ENTRIES PROVIDED START

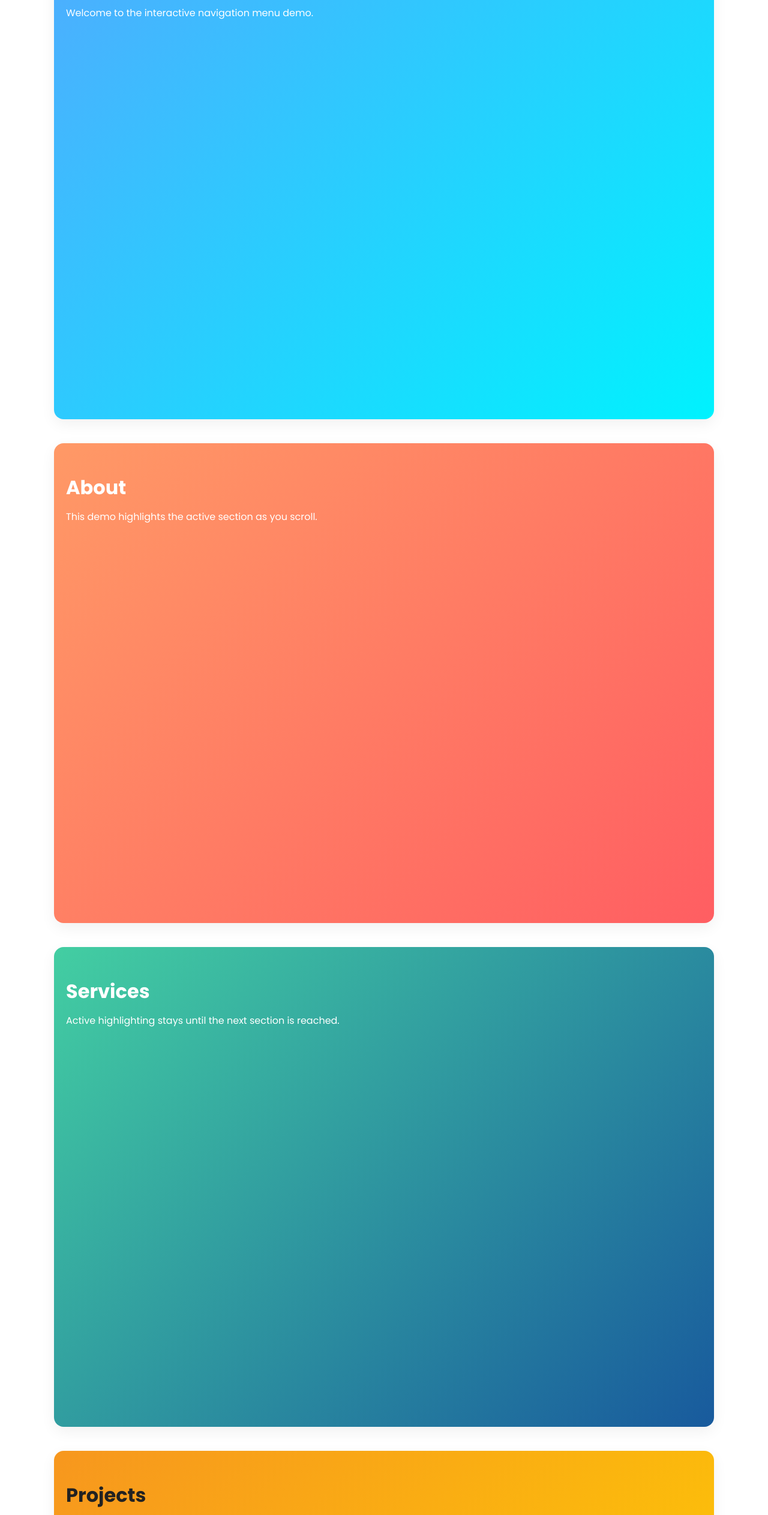
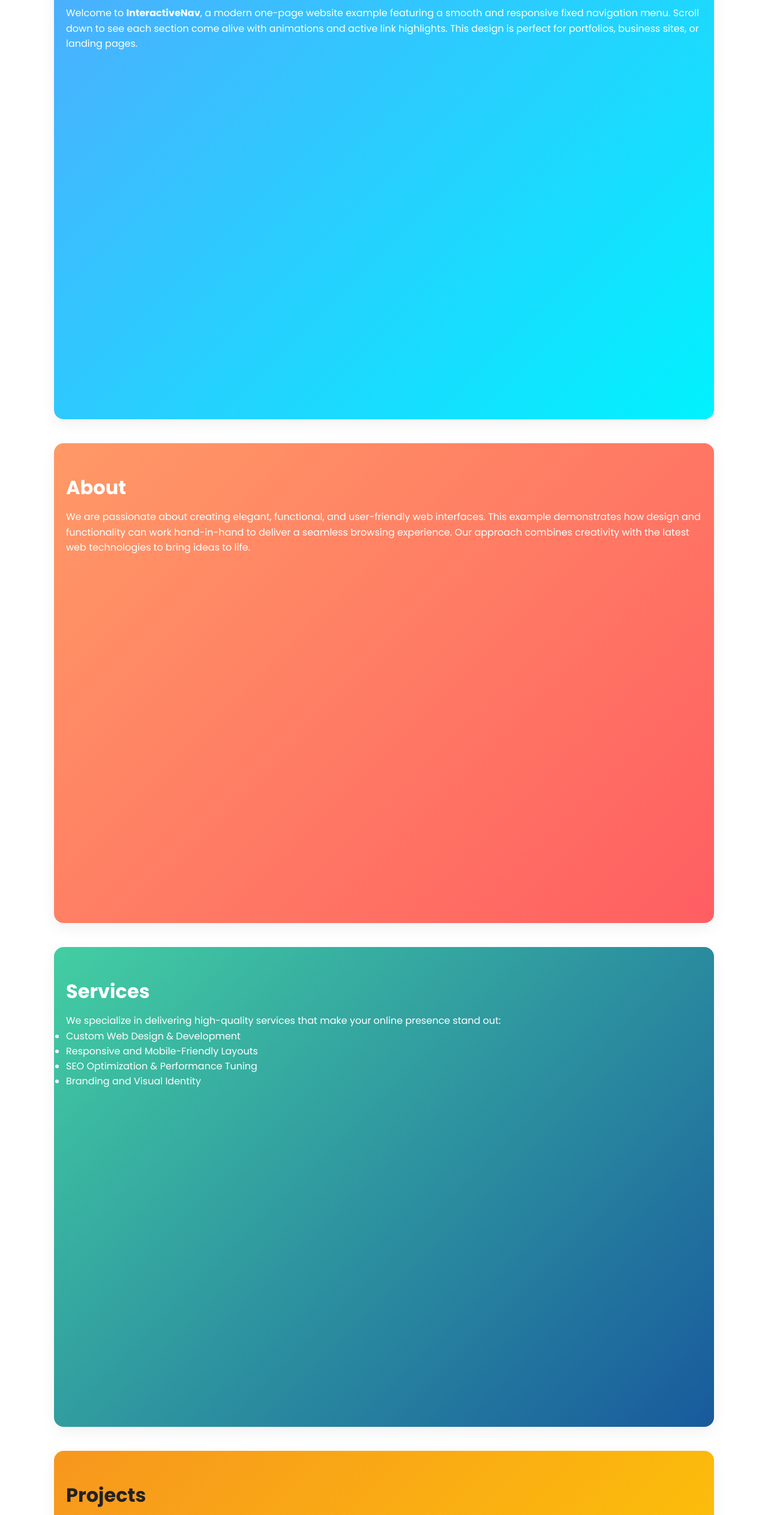
Before and after one commit to BhaveshKumar002/PRODIGY_WD_01, a plain HTML site: page index.html in a window 1280 px wide. Shown: the part 249-2775 px from the top of the page at 60% size. Drawn offline with Linux system fonts and the light colour scheme.

Commit message:
Update index.html

```diff
--- a/index.html
+++ b/index.html
@@ -140,11 +140,22 @@
   </div>
 </header>
 <main>
-  <section id="home"><h2>Home</h2><p>Welcome to the interactive navigation menu demo.</p></section>
-  <section id="about"><h2>About</h2><p>This demo highlights the active section as you scroll.</p></section>
-  <section id="services"><h2>Services</h2><p>Active highlighting stays until the next section is reached.</p></section>
-  <section id="projects"><h2>Projects</h2><p>We also add smooth animations on scroll.</p></section>
-  <section id="contact"><h2>Contact</h2><p>Navbar remains fixed on all pages.</p></section>
+  <section id="home"><h2>Home</h2><p>Welcome to <strong>InteractiveNav</strong>, a modern one-page website example featuring a smooth and responsive fixed navigation menu. Scroll down to see each section come alive with animations and active link highlights. This design is perfect for portfolios, business sites, or landing pages.</p></section>
+  <section id="about"><h2>About</h2><p>We are passionate about creating elegant, functional, and user-friendly web interfaces. This example demonstrates how design and functionality can work hand-in-hand to deliver a seamless browsing experience. Our approach combines creativity with the latest web technologies to bring ideas to life.</p></section>
+  <section id="services"><h2>Services</h2><p>We specialize in delivering high-quality services that make your online presence stand out:</p>
+<ul>
+      <li>Custom Web Design & Development</li>
+      <li>Responsive and Mobile-Friendly Layouts</li>
+      <li>SEO Optimization & Performance Tuning</li>
+      <li>Branding and Visual Identity</li>
+    </ul></section>
+  <section id="projects"><h2>Projects</h2><p>Here are some examples of the types of projects we’ve worked on:</p><ul>
+      <li>Interactive Portfolio Websites</li>
+      <li>Business Landing Pages with Conversion Focus</li>
+      <li>E-commerce Storefronts</li>
+      <li>Custom Web Applications</li>
+    </ul></section>
+  <section id="contact"><h2>Contact</h2><p>We’d love to hear from you! Whether you have a project in mind, need advice, or just want to say hello.</p></section>
 </main>
 <script>
   const header = document.getElementById('siteHeader');
```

ENTRIES PROVIDED END

PROMPT. Could you set down every record above word for word, leaving out the pictures?

SOLUTION TO THE EXERCISE.
Before and after one commit to BhaveshKumar002/PRODIGY_WD_01, a plain HTML site: page index.html in a window 1280 px wide. Shown: the part 249-2775 px from the top of the page at 60% size. Drawn offline with Linux system fonts and the light colour scheme.

Commit message:
Update index.html

```diff
--- a/index.html
+++ b/index.html
@@ -140,11 +140,22 @@
   </div>
 </header>
 <main>
-  <section id="home"><h2>Home</h2><p>Welcome to the interactive navigation menu demo.</p></section>
-  <section id="about"><h2>About</h2><p>This demo highlights the active section as you scroll.</p></section>
-  <section id="services"><h2>Services</h2><p>Active highlighting stays until the next section is reached.</p></section>
-  <section id="projects"><h2>Projects</h2><p>We also add smooth animations on scroll.</p></section>
-  <section id="contact"><h2>Contact</h2><p>Navbar remains fixed on all pages.</p></section>
+  <section id="home"><h2>Home</h2><p>Welcome to <strong>InteractiveNav</strong>, a modern one-page website example featuring a smooth and responsive fixed navigation menu. Scroll down to see each section come alive with animations and active link highlights. This design is perfect for portfolios, business sites, or landing pages.</p></section>
+  <section id="about"><h2>About</h2><p>We are passionate about creating elegant, functional, and user-friendly web interfaces. This example demonstrates how design and functionality can work hand-in-hand to deliver a seamless browsing experience. Our approach combines creativity with the latest web technologies to bring ideas to life.</p></section>
+  <section id="services"><h2>Services</h2><p>We specialize in delivering high-quality services that make your online presence stand out:</p>
+<ul>
+      <li>Custom Web Design & Development</li>
+      <li>Responsive and Mobile-Friendly Layouts</li>
+      <li>SEO Optimization & Performance Tuning</li>
+      <li>Branding and Visual Identity</li>
+    </ul></section>
+  <section id="projects"><h2>Projects</h2><p>Here are some examples of the types of projects we’ve worked on:</p><ul>
+      <li>Interactive Portfolio Websites</li>
+      <li>Business Landing Pages with Conversion Focus</li>
+      <li>E-commerce Storefronts</li>
+      <li>Custom Web Applications</li>
+    </ul></section>
+  <section id="contact"><h2>Contact</h2><p>We’d love to hear from you! Whether you have a project in mind, need advice, or just want to say hello.</p></section>
 </main>
 <script>
   const header = document.getElementById('siteHeader');
```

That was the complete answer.